your entreaty But were not you, my friend,
abused, and cuffed, and kicked? [Putting up his
SIR JO. Ay, ay, so were you too; no matter,
BLUFF. By the immortal thunder
of great guns, ’tis false he sucks
not vital air who dares affirm it to this face. [Looks
SIR JO. To that face I grant
you, Captain. No, no, I grant you not
to that face, by the Lord Harry. If you had
put on your fighting face before, you had done his
business he durst as soon have kissed you,
as kicked you to your face. But a man can no
more help what’s done behind his back than what’s
said Come, we’ll think no more of
BLUFF. I’ll call a council
of war within to consider of my revenge to come.
HEARTWELL, SILVIA. Silvia’s apartment.
As Amoret and Thyrsis lay
Melting the hours in gentle play,
Joining faces, mingling kisses,
And exchanging harmless blisses:
He trembling cried, with eager haste,
O let me feed as well as taste,
I die, if I’m not wholly blest.
[After the song a dance of antics.]
SILV. Indeed it is very fine. I could
look upon ’em all day.
HEART. Well has this prevailed for me, and will
you look upon me?
SILV. If you could sing and
dance so, I should love to look upon you too.
HEART. Why, ’twas I sung
and danced; I gave music to the voice, and life to
their measures. Look you here, Silvia, [pulling
out a purse and chinking it] here are songs and
dances, poetry and music hark! how sweetly
one guinea rhymes to another and how they
dance to the music of their own chink. This
buys all t’other and this thou shalt
have; this, and all that I am worth, for the purchase
of thy love. Say, is it mine then, ha?
Speak, Syren Oons, why do I look on her!
Yet I must. Speak, dear angel, devil, saint,
witch; do not rack me with suspense.
SILV. Nay, don’t stare at me so.
You make me blush I cannot look.
HEART. O manhood, where art
thou? What am I come to? A woman’s
toy, at these years! Death, a bearded baby for
a girl to dandle. O dotage, dotage! That
ever that noble passion, lust, should ebb to this degree.
No reflux of vigorous blood: but milky love supplies
the empty channels; and prompts me to the softness
of a child a mere infant and would suck.
Can you love me, Silvia? Speak.
SILV. I dare not speak until
I believe you, and indeed I’m afraid to believe
HEART. Death, how her innocence
torments and pleases me! Lying, child, is indeed
the art of love, and men are generally masters in it:
but I’m so newly entered, you cannot distrust
me of any skill in the treacherous mystery.
Now, by my soul, I cannot lie, though it were to serve
a friend or gain a mistress.
SILV. Must you lie, then, if you say you love

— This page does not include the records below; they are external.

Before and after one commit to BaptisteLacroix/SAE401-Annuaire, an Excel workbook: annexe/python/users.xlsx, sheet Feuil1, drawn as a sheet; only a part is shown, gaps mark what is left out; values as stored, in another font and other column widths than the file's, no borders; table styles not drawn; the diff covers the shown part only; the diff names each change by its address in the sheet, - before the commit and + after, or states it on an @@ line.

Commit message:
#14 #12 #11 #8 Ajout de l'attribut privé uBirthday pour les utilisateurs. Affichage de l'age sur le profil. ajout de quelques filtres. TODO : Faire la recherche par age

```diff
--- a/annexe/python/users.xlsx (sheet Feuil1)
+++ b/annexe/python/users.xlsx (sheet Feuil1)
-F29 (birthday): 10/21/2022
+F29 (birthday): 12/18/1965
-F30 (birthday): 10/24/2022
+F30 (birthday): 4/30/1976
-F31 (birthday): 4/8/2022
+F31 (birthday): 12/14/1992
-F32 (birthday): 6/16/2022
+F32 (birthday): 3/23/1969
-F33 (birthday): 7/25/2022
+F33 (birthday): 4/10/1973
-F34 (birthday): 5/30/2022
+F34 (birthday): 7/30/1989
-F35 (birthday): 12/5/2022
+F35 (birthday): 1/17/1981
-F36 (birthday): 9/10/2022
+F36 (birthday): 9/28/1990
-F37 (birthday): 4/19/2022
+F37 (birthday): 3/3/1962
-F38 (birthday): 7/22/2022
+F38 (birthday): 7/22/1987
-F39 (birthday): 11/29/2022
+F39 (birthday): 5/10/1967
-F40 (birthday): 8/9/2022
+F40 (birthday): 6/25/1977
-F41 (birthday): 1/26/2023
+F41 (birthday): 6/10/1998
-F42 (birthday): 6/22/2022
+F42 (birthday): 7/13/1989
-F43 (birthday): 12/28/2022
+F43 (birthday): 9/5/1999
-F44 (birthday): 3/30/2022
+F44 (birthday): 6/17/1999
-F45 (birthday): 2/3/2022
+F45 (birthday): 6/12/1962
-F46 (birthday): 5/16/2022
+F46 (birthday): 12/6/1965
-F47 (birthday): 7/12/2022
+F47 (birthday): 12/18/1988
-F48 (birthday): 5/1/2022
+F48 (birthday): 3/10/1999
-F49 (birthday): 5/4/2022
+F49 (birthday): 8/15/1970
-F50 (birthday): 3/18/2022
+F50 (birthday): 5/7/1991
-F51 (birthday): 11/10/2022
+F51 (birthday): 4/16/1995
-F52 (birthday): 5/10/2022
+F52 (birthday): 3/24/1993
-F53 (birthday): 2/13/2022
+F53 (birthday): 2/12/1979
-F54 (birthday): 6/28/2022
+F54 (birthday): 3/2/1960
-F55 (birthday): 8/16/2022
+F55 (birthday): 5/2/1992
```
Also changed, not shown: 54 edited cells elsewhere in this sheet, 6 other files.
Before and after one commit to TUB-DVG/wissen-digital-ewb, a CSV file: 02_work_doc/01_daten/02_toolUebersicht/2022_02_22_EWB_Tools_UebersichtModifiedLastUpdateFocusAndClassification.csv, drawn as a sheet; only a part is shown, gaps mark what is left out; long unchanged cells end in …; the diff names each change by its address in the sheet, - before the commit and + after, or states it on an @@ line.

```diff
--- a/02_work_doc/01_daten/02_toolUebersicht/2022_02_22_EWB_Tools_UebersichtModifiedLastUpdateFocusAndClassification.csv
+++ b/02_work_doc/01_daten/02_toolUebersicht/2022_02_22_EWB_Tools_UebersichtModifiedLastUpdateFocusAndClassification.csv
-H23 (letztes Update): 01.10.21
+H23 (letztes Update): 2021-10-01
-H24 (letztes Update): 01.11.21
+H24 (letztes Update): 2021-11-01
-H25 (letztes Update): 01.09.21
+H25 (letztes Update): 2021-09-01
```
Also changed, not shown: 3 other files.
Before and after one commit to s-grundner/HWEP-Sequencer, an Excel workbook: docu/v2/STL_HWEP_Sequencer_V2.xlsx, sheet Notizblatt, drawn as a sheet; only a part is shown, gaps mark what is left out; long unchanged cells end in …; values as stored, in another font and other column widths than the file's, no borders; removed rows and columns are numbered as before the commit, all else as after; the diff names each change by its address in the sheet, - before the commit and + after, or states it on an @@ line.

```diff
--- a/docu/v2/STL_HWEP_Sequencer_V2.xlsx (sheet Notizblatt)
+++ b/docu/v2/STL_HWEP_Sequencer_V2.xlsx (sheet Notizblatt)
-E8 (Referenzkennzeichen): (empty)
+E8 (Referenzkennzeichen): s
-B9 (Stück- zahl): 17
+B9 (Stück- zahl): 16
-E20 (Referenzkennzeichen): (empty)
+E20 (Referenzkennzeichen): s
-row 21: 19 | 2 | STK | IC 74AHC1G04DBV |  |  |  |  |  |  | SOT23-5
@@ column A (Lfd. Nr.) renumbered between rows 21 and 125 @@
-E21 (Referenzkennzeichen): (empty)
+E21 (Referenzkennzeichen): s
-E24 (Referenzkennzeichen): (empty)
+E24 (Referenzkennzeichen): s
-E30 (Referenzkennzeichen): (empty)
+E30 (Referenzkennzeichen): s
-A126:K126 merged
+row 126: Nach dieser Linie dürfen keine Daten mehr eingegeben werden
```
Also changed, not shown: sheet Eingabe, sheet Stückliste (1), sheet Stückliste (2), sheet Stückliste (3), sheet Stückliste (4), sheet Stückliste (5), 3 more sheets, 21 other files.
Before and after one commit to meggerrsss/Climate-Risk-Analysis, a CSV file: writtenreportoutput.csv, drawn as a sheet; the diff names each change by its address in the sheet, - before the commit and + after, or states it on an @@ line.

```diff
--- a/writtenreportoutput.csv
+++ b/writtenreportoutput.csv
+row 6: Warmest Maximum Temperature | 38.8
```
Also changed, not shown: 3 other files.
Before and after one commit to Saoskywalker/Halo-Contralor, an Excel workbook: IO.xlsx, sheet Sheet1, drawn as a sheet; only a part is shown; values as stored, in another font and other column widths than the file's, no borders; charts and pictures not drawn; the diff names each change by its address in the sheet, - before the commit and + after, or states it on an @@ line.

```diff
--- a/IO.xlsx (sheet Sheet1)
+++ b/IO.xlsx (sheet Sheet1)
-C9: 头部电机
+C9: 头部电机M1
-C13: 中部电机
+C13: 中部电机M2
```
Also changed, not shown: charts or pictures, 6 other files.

HEART. No, no, dear ignorance,
thou beauteous changeling I tell thee I
do love thee, and tell it for a truth, a naked truth,
which I’m ashamed to discover.
SILV. But love, they say, is
a tender thing, that will smooth frowns, and make
calm an angry face; will soften a rugged temper, and
make ill-humoured people good. You look ready
to fright one, and talk as if your passion were not
love, but anger.
HEART. ’Tis both; for
I am angry with myself when I am pleased with you.
And a pox upon me for loving thee so well yet
I must on. ’Tis a bearded arrow, and will
more easily be thrust forward than drawn back.
SILV. Indeed, if I were well
assured you loved; but how can I be well assured?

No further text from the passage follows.